Then the affixing stage. This caused me no end of anxiety. I positioned the little corpses carefully into place with tweezers, but the pinning! Oh, how terrified I was that my finger or thumb would slip and I’d end up squishing the guts out of them. I didn’t want to touch the little beasties, alive or dead! (Sorry Indiana Jones, but if it had been me reaching through the mass of writhing insects to pull that lever in the Temple of Doom movie, you’d not have survived.)
The sweat ran down the sides of my face as I held my breath and hoped I was skewering the right spots and wouldn’t dismember them accidentally. The cicada was the worst and the pin slid a bit sideways. As soon as my thumb touched its scaly exterior, I leapt up and danced around the room emoting like the teenage girl I was.
Eventually this ghoulish project that was meant to teach us about sorting by phylum, etc. was done. It was almost pretty, in a way, in terms of aesthetics. The remaining great hazards included keeping the family cat from snacking on the collection and transporting it to school. Yes, I got an ‘A’.
But the bugs got their karmic revenge.
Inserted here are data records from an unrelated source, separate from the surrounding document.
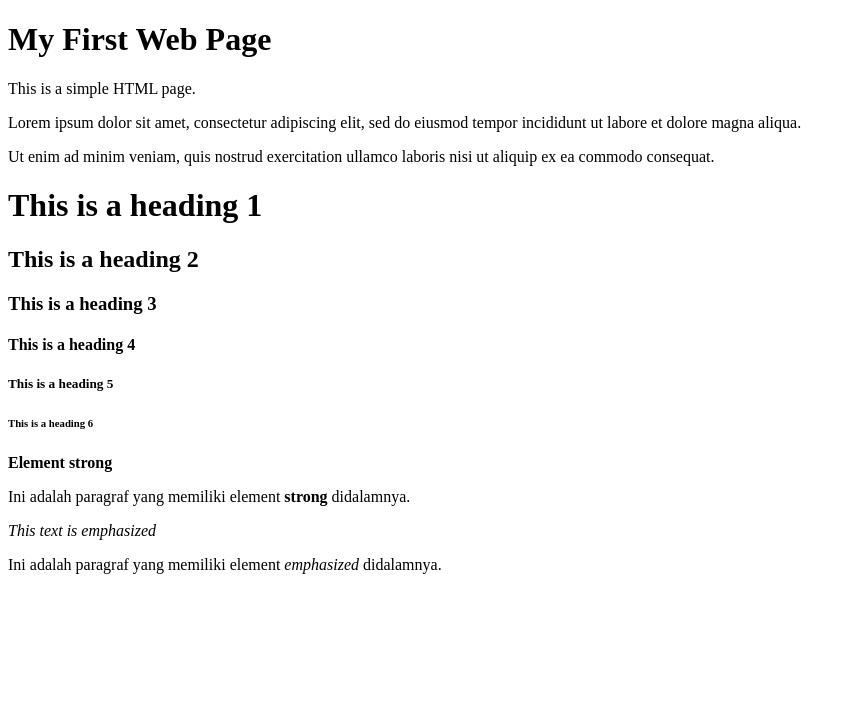
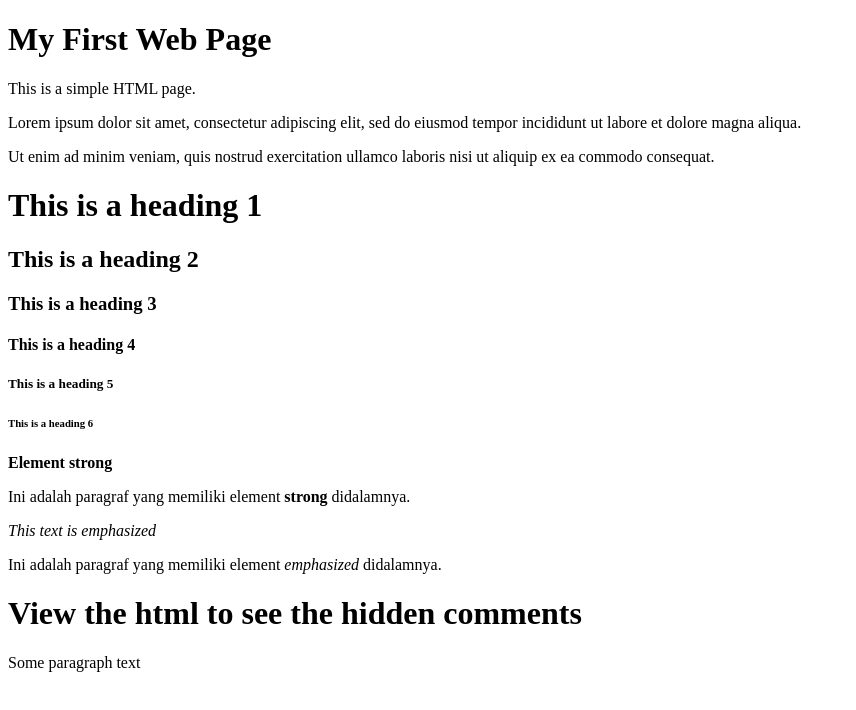
Before and after one commit to almaalt/git_test, a plain HTML site: page html-boilerplate/index.html in a window 1280 px wide. Shown: the whole page, without its empty margins (0-856 px from the left). Drawn offline with Linux system fonts and the light colour scheme.

Commit message:
html comments element

```diff
--- a/html-boilerplate/index.html
+++ b/html-boilerplate/index.html
@@ -30,5 +30,11 @@
         <!-- Emphasized  Element -->
         <em>This text is emphasized</em>
         <p>Ini adalah paragraf yang memiliki element <em>emphasized</em> didalamnya.</p>
+
+        <!-- Comments Element -->
+        <h1> View the html to see the hidden comments </h1>
+        <!-- I am an html comment -->
+        <p>Some paragraph text</p>
+        <!-- I am another html comment -->
     </body>
 </html>
```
First with an invasion of cockroaches in the compartment (too small for apartment) where I lived when attending grad school, though I developed superhero-level peripheral vision that year and learned how to effectively use a caulking gun.
And then when an exotic and very large bee crawled out of the broccoli I was washing one late November night. I caught it rather deftly, thinking it might actually be a ‘killer bee’ and then I gave it a new home in a jar with holes, fed it well, and engaged the museum community in helping to identify its origin. The little stowaway even stumped the Toronto experts for a time and had to be sent to Ottawa for verification.
As it turned out, my innocuous honey bee travelled all the way from southern California to teach me a new science lesson.